From Sheryl Ring at FanGraphs on February 18, 2019:
Over the course of yet another slow offseason, we’ve talked about labor relations and the free agent freezeout. But what we haven’t talked about is the opposite scenario.
So let’s take a look at answering this question: can players (and their agents) legally collude with each other? Teams colluding is somewhat straightforward: clubs make a collective decision to refuse to employ a player, or to offer a player more than a certain amount. We don’t have to go too far back in history to see what that looks like; the NFL, for instance, recently paid almost $80 million to settle claims that they did just that against quarterback Colin Kaepernick. For a baseball example, one need only look to the collusion cases of the 1980s, which ultimately resulted in ownership paying players a $280 million settlement; more recently, Barry Bonds filed (and lost) a grievance for collusion after the 2007 season.
Collusion by players wouldn’t be as simple. Players could, I suppose, all agree to not sign with one or more teams, but that would be inherently self-defeating if it restricted their own markets. More interesting would be if the players decided to coordinate on salary demands.
Read the full article here: https://blogs.fangraphs.com/could-players-collude-with-each-other/
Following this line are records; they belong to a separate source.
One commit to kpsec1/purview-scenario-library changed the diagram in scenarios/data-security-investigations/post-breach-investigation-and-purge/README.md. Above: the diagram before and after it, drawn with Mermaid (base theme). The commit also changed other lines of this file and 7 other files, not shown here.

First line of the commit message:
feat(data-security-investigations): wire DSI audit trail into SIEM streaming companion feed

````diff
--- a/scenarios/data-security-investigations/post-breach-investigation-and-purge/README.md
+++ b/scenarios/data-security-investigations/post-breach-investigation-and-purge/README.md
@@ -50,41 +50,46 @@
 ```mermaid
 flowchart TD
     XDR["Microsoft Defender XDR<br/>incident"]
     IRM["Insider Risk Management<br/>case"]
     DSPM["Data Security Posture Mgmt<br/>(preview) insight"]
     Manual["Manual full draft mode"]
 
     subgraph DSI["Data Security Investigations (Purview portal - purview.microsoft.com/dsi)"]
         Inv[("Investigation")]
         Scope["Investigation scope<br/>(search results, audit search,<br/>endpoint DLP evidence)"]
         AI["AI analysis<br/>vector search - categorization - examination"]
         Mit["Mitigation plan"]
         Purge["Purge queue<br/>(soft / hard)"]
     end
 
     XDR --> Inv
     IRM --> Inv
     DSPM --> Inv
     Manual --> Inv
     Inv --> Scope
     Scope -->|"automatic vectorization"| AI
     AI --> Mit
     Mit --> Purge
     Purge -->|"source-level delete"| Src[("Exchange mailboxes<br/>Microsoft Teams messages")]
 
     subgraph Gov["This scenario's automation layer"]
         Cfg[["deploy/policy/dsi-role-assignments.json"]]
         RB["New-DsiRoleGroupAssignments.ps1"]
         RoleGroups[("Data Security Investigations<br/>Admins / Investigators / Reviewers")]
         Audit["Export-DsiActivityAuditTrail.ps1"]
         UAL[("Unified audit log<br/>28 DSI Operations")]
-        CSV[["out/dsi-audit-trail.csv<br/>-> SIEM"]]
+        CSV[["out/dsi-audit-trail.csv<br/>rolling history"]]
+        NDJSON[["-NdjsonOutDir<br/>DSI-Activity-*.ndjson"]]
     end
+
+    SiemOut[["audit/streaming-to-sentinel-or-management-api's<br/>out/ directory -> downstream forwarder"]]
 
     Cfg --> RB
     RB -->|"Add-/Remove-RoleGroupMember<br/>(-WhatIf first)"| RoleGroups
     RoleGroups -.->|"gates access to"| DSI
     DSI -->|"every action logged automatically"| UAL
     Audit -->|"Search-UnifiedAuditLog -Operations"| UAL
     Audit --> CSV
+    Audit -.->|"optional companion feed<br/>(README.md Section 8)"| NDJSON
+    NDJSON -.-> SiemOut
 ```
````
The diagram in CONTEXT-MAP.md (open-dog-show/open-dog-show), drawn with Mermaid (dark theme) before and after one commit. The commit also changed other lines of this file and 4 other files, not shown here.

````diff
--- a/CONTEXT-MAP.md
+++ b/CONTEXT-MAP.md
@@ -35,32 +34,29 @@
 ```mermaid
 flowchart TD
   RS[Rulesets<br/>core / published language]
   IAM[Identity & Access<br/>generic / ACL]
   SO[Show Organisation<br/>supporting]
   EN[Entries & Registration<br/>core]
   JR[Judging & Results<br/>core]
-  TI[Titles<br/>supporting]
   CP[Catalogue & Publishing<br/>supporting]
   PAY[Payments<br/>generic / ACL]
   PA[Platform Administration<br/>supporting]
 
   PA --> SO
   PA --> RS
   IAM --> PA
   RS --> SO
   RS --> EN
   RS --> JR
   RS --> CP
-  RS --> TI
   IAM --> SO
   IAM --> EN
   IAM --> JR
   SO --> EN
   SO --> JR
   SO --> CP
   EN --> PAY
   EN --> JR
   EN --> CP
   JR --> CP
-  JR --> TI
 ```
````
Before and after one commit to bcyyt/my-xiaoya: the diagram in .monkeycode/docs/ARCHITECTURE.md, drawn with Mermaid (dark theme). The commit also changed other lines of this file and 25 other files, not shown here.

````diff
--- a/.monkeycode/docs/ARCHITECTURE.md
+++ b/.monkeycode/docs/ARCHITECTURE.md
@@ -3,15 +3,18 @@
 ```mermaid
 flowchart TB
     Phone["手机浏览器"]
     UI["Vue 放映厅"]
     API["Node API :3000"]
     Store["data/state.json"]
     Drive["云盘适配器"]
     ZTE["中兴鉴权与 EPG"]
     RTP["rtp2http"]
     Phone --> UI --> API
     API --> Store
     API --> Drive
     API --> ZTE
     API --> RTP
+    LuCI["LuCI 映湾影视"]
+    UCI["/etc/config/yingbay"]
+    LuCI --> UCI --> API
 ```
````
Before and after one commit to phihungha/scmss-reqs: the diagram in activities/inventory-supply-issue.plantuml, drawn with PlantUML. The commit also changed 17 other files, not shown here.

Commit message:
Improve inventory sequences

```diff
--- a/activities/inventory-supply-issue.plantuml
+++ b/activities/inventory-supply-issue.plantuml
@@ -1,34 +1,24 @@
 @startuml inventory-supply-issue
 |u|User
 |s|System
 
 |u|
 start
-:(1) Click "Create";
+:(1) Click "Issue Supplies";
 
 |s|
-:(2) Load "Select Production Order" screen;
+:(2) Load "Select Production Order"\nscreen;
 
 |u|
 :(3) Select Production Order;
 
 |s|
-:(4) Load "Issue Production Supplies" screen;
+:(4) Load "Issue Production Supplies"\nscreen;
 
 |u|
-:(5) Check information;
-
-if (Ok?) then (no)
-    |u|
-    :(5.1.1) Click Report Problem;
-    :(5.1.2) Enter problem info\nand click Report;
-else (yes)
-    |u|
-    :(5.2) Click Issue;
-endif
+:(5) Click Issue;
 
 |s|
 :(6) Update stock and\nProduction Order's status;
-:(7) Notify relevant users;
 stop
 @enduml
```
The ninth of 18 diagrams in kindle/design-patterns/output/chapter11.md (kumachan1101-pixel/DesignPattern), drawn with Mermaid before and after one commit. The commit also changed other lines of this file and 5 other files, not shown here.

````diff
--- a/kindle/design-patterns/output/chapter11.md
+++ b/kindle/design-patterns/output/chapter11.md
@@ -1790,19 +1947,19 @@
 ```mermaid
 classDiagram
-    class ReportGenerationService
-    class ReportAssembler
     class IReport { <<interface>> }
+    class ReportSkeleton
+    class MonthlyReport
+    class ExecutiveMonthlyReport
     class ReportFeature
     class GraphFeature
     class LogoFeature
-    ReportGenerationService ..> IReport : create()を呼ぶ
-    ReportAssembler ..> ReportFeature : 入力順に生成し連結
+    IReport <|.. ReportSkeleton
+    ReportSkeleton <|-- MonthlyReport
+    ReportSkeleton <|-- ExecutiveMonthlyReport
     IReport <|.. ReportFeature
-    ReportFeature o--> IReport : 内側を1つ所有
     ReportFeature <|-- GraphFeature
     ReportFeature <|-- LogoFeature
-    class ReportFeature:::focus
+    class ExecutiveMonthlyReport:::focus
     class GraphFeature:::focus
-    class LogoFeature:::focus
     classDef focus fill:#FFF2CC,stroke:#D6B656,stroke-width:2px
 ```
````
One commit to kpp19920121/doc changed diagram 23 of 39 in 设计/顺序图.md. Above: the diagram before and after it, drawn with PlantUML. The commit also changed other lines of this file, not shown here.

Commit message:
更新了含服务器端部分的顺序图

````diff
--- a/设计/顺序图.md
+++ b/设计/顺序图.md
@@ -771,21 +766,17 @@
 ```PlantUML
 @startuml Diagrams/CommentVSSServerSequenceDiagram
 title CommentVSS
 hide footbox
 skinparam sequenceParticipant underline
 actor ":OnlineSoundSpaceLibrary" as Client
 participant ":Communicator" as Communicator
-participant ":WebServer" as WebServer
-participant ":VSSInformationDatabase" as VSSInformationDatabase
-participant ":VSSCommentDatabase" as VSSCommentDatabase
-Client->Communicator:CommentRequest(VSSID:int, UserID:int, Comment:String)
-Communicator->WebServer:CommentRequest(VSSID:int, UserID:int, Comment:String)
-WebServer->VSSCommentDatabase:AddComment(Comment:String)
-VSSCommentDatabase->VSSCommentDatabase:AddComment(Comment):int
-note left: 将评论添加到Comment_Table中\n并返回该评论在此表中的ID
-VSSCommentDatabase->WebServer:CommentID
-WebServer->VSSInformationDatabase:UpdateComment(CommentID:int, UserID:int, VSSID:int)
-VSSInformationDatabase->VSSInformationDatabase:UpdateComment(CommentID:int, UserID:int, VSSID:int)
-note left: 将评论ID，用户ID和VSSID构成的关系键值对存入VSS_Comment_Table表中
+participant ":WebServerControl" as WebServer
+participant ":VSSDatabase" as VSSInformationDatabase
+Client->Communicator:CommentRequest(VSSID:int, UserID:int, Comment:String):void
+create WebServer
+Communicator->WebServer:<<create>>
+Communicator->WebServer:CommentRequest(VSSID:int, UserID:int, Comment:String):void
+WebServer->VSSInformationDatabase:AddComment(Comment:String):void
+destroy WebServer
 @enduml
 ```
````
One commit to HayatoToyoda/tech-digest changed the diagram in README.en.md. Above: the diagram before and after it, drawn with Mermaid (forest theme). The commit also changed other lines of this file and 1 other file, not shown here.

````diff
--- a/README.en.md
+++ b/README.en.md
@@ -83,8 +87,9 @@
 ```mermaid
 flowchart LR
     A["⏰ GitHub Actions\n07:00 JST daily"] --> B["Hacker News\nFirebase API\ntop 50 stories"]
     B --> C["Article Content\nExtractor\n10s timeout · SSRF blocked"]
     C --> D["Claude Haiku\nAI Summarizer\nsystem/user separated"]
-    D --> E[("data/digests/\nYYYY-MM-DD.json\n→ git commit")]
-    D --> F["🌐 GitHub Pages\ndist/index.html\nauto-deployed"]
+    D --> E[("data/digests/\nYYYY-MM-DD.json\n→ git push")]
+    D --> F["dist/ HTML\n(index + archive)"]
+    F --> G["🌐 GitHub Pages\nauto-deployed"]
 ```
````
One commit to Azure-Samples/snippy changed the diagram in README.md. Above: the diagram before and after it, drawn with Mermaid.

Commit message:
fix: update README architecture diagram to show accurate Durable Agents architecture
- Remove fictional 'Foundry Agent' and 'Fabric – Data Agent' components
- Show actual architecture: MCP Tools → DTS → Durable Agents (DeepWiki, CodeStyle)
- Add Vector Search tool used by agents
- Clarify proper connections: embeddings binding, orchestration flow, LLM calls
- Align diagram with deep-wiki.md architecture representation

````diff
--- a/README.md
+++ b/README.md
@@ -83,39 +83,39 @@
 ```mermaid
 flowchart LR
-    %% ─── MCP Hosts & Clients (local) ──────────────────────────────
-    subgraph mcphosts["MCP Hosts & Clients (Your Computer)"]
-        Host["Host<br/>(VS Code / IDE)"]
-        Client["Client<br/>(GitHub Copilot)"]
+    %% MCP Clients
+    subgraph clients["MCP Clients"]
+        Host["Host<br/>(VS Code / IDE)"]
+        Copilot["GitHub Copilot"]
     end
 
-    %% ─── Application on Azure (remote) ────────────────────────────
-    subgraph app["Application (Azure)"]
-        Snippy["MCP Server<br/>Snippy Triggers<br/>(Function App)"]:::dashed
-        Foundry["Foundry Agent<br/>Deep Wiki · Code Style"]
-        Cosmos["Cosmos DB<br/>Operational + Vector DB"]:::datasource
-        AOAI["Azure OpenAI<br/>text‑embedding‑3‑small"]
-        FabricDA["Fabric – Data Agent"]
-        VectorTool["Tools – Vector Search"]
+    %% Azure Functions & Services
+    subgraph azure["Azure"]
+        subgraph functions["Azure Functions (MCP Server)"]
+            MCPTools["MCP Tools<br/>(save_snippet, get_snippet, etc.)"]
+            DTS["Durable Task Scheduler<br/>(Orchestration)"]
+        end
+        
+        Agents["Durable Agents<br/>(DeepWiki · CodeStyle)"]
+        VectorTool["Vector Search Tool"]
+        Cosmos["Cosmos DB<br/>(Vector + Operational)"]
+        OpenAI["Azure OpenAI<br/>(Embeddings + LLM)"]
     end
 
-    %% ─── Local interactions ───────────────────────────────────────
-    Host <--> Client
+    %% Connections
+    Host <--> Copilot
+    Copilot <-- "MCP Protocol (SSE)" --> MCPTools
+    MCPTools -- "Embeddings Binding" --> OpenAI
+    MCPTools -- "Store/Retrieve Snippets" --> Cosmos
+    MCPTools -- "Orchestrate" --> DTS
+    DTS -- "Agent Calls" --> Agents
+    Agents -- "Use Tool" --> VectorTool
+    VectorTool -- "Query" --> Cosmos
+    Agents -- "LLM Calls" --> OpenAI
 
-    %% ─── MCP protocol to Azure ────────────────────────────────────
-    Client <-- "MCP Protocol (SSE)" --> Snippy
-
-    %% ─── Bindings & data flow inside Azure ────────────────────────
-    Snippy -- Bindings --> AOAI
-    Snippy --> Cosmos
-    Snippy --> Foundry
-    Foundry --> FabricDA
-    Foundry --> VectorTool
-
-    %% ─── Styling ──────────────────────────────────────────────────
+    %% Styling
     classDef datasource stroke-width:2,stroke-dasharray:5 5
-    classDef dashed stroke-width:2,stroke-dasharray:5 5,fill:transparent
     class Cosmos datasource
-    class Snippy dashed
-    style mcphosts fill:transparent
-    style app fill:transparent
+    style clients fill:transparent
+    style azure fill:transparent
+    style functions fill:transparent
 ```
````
Originally published: February 20, 2019. Last Updated: February 20, 2019.